Make-up policy

No quiz make-ups. No midterm make-ups per se, but if for some good reason (e.g., illness), you can't take the midterm on the official date, your final will be comprehensive. You need advance permission from the instructor for this (i.e., prior to the midterm).

Academic Integrity

Academic integrity will be strictly enforced. Any violation or suspected violation of academic integrity will be dealt with according to the UCR discipline procedure. An excellent, detailed guide to what constitutes academic dishonesty and the procedure in case of academic integrity violations is available here.

What constitutes academic dishonesty?

In short: acts including but not limited to, cheating, fabrication, plagiarism, unauthorized collaboration, or facilitating any of the above.

What are the penalties and sanctions for academic dishonesty?

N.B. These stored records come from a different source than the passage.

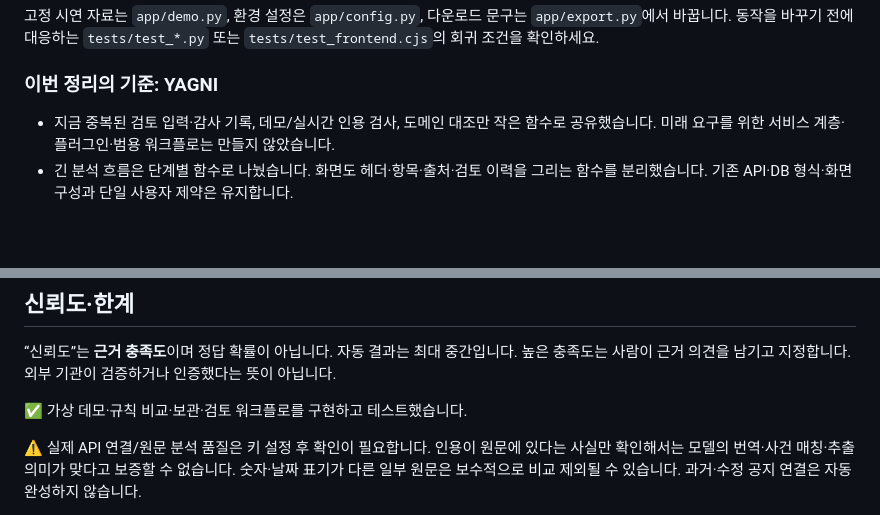
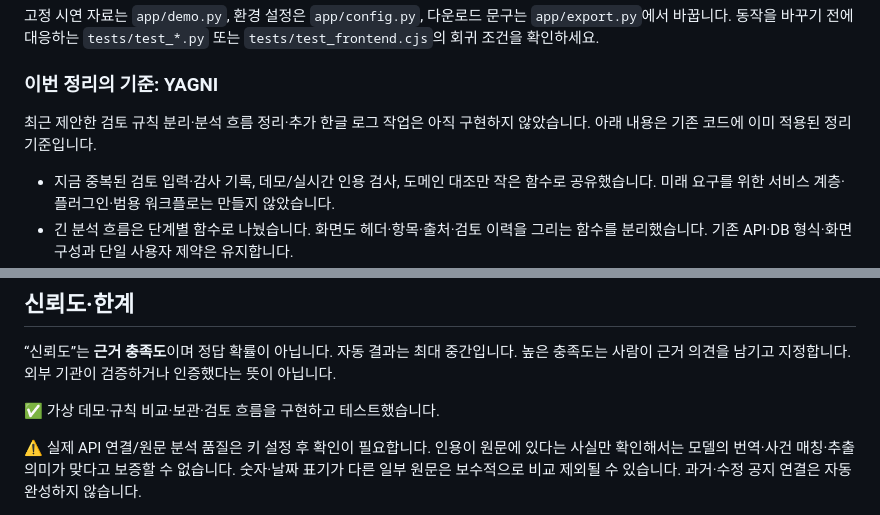
Before and after one commit to Ina-dang/d4d, a Markdown page: README.md, 2 parts joined by grey strips. Rendered like a GitHub page; blank space fills up the shorter version.

```diff
--- a/README.md
+++ b/README.md
@@ -142,6 +177,8 @@ git show <커밋해시>
 
 ### 이번 정리의 기준: YAGNI
 
+최근 제안한 검토 규칙 분리·분석 흐름 정리·추가 한글 로그 작업은 아직 구현하지 않았습니다. 아래 내용은 기존 코드에 이미 적용된 정리 기준입니다.
+
 - 지금 중복된 검토 입력·감사 기록, 데모/실시간 인용 검사, 도메인 대조만 작은 함수로 공유했습니다. 미래 요구를 위한 서비스 계층·플러그인·범용 워크플로는 만들지 않았습니다.
 - 긴 분석 흐름은 단계별 함수로 나눴습니다. 화면도 헤더·항목·출처·검토 이력을 그리는 함수를 분리했습니다. 기존 API·DB 형식·화면 구성과 단일 사용자 제약은 유지합니다.
 - 프로젝트의 docstring·주석·오류 안내·화면 문구는 한글로 작성합니다. API 필드명·상태 코드·원문 인용·외부 SDK의 진단 출력은 원형을 유지합니다. 불필요한 `print()`나 로깅 의존성은 추가하지 않았습니다.
@@ -151,7 +188,7 @@ git show <커밋해시>
 
 “신뢰도”는 **근거 충족도**이며 정답 확률이 아닙니다. 자동 결과는 최대 중간입니다. 높은 충족도는 사람이 근거 의견을 남기고 지정합니다. 외부 기관이 검증하거나 인증했다는 뜻이 아닙니다.
 
-✅ 가상 데모·규칙 비교·보관·검토 워크플로를 구현하고 테스트했습니다.
+✅ 가상 데모·규칙 비교·보관·검토 흐름을 구현하고 테스트했습니다.
 
 ⚠️ 실제 API 연결/원문 분석 품질은 키 설정 후 확인이 필요합니다. 인용이 원문에 있다는 사실만 확인해서는 모델의 번역·사건 매칭·추출 의미가 맞다고 보증할 수 없습니다. 숫자·날짜 표기가 다른 일부 원문은 보수적으로 비교 제외될 수 있습니다. 과거·수정 공지 연결은 자동 완성하지 않습니다.
 
```
Also changed, not shown: other parts of README.md (+35 -0 lines).
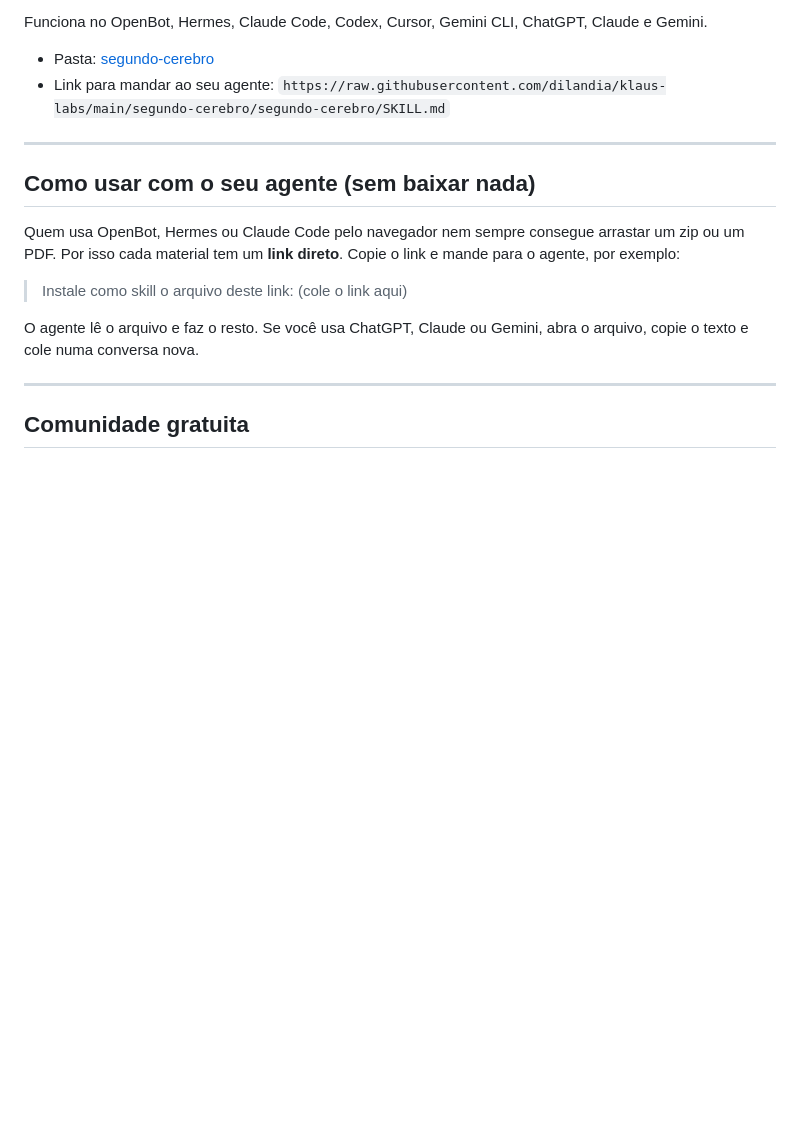
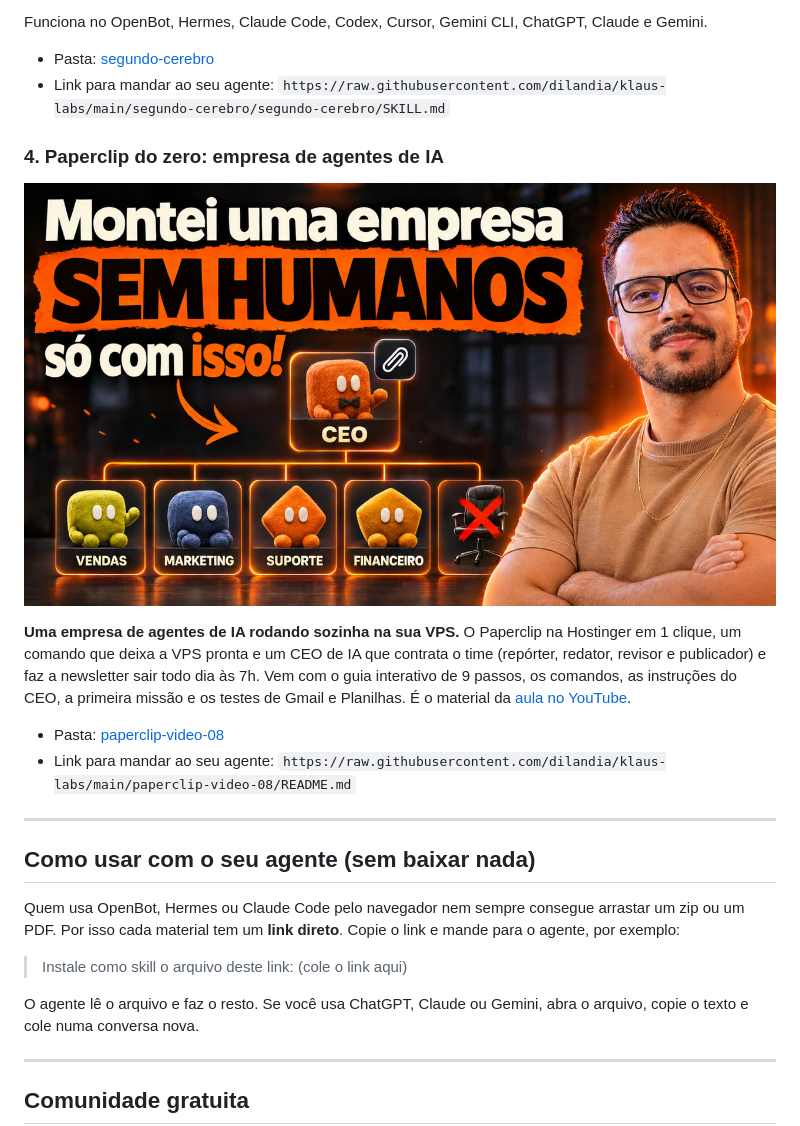
Before and after one commit to dilandia/klaus-labs, a Markdown page: README.md, the part around the change. Drawn GitHub-style; pictures changed too: imagens/paperclip-video-08.jpg (added); blank space fills up the shorter version.

```diff
--- a/README.md
+++ b/README.md
@@ -41,6 +41,15 @@ Funciona no OpenBot, Hermes, Claude Code, Codex, Cursor, Gemini CLI, ChatGPT, Cl
 - Pasta: [segundo-cerebro](segundo-cerebro)
 - Link para mandar ao seu agente: `https://raw.githubusercontent.com/dilandia/klaus-labs/main/segundo-cerebro/segundo-cerebro/SKILL.md`
 
+### 4. Paperclip do zero: empresa de agentes de IA
+
+[![Paperclip do zero: um CEO de IA que contrata agentes](imagens/paperclip-video-08.jpg)](paperclip-video-08)
+
+**Uma empresa de agentes de IA rodando sozinha na sua VPS.** O Paperclip na Hostinger em 1 clique, um comando que deixa a VPS pronta e um CEO de IA que contrata o time (repórter, redator, revisor e publicador) e faz a newsletter sair todo dia às 7h. Vem com o guia interativo de 9 passos, os comandos, as instruções do CEO, a primeira missão e os testes de Gmail e Planilhas. É o material da [aula no YouTube](https://youtu.be/YlXWwWSbBUI).
+
+- Pasta: [paperclip-video-08](paperclip-video-08)
+- Link para mandar ao seu agente: `https://raw.githubusercontent.com/dilandia/klaus-labs/main/paperclip-video-08/README.md`
+
 ---
 
 ## Como usar com o seu agente (sem baixar nada)
```
Also changed, not shown: paperclip-video-08/03-AGENTS-CEO.md (added, +27 -0 lines), paperclip-video-08/README.md (added, +35 -0 lines), 8 other files.
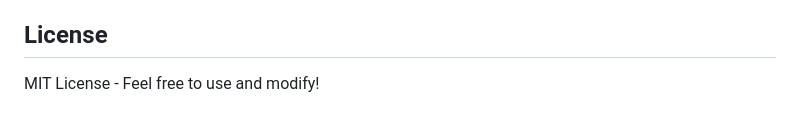
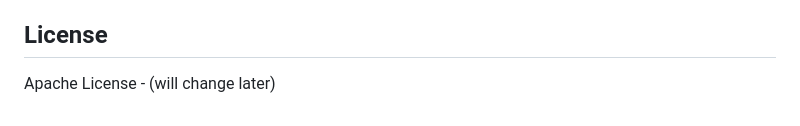
Before and after one commit to NathanielRand/notcord, a Markdown page: README.md, the part around the change. Rendered like a GitHub page.

```diff
--- a/README.md
+++ b/README.md
@@ -155,4 +155,4 @@ log.Fatal(http.ListenAndServe(":8080", nil))
 
 ## License
 
-MIT License - Feel free to use and modify!
+Apache License - (will change later)
```
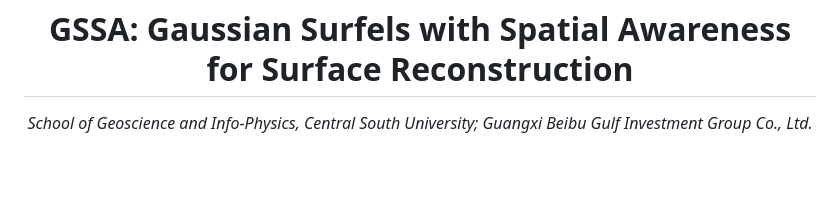
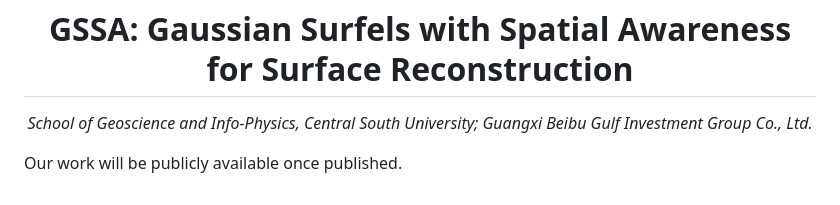
Before and after one commit to DonaldTrump-coder/GSSA, a Markdown page: README.md, the part around the change. Rendered like a GitHub page; blank space fills up the shorter version.

```diff
--- a/README.md
+++ b/README.md
@@ -5,6 +5,8 @@
     <em>School of Geoscience and Info-Physics, Central South University; Guangxi Beibu Gulf Investment Group Co., Ltd.</em>
   </p>
 </p>
+
+Our work will be publicly available once published.
 
 <!--
 <div id="top" align="center">
```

In short: if a student is found guilty of academic dishonesty, penalties range from receiving an F for the class and adding a record of violation to the student's file, up to dismissal from the University, depending on the severity of the infraction and the number of prior violations of the integrity code.

Ignorance is no excuse.

The above information is not designed to threaten or intimidate the student. Rather, it is presented to inform the individual of the consequences. The important thing to remember is that if there is any doubt in one's mind that an act is in violation of academic integrity guidelines, then the prudent response would be not to do the act. It is a simplistic approach, to be sure, but one that will benefit both the student and the university community as a whole.

Slides used in this course are based on material provided by the textbook authors.